Coumshingaun Lake walk, Comeragh Mountains, Co. Waterford – Completed
Coumshingaun is famous throughout Europe for its corrie. Located in centre of the Comeragh mountains, these corries were formed by glacier movement during the ice-age. The hike commences with a gentle slope through forest but then gradually gets steeper with the highest point in the Comeraghs at 792 metres overlooking the lake. Relative fitness is important, but a good pair of hiking boots are key to completing the climb safely.
Cliffs of Moher Coast Walk, Liscannor to Doolin, Co. Clare – Not Completed
This walk is near my home house in Co. Clare and I feel I am the only one of my friends who hasn’t completed it, so this year it is getting ticked off the bucket list. This walk would be deemed as moderate to strenuous due to it being an 18km route. It can take up to 7 hours to complete this walk, but this time allocation is also meant to give you plenty of time to stop and take pictures of the stunning views. Attractions include; Hags head, the Cliffs of Moher, Aran Islands, Galway Bay and Aill Na Searrach. I have been advised that this walk is best to do on a dry day and shoes with a good grip are a necessity.
Howth Cliff Path Walk, Co. Dublin – Not Completed
Conveniently the starting point for this walk is at the train station in Howth. The route is marked with green arrows (6km length) and purple arrows (10km length). It is laid with paved walkways and solid earth paths throughout and is deemed to be an easy walk suitable for all fitness levels. Views include Baily Lighthouse, Lambay Island as well as Dublin Bay. This walk is ideal if pressed for time as it enables you to explore the hustle and bustle of Dublin city but also take in some of Irelands scenic views.
Carrauntoohil Mountain, Killarney, Co. Kerry – Not Completed
Carrauntoohill is the highest peak in Ireland. It is 1,038 m tall and is the central peak of the Macgillycuddy's Reeks mountain range. There are several routes for hiking but commencing in Cronins yard and taking the Devils Ladder is deemed to be the most straightforward route.

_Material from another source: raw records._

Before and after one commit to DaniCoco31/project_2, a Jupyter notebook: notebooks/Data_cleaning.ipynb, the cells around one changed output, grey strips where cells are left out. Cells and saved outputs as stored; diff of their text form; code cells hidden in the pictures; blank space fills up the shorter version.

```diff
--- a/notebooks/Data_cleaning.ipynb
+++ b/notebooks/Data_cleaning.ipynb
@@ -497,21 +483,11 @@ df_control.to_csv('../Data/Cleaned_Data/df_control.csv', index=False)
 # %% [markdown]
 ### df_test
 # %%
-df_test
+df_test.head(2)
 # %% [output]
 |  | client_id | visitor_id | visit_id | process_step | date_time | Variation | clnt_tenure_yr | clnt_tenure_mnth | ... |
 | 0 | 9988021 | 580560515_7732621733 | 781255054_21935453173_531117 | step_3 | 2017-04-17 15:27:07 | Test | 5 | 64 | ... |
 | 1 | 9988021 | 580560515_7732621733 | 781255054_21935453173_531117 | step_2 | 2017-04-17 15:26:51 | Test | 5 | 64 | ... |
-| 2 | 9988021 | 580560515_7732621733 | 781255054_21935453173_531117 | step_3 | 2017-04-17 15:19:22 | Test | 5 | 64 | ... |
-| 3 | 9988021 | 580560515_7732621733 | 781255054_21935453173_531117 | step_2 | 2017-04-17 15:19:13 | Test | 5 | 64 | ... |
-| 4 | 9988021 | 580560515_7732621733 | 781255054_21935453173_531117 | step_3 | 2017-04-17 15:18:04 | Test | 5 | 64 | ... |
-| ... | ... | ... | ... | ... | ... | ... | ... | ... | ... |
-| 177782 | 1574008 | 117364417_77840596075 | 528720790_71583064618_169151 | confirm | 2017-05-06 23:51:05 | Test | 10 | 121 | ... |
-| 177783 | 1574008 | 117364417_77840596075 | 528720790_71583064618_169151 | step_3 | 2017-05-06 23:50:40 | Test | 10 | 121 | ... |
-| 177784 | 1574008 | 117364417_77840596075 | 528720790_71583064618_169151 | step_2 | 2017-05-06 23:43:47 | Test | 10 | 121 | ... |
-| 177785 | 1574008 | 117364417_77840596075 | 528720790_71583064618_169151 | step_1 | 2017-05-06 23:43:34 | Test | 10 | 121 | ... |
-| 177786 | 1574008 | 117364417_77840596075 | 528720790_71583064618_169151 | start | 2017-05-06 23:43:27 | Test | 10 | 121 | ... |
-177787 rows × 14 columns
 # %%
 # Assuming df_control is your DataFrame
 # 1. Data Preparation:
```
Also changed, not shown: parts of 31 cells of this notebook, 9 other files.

This hike is considered to be strenuous and can be quite dangerous due to the loose stones along the path. Because of this, I have been warned that it is important to keep distance from groups ahead to prevent injury. Hiking boots and suitable hiking attire is key when taking on Carrauntoohill.
With two trails down, I am looking forward to ticking the other three routes off before the end of the summer. Ireland has so much to offer, and I have only recently realised that I have taken it for granted. I am looking forward to seeing what Ireland has to offer me this summer!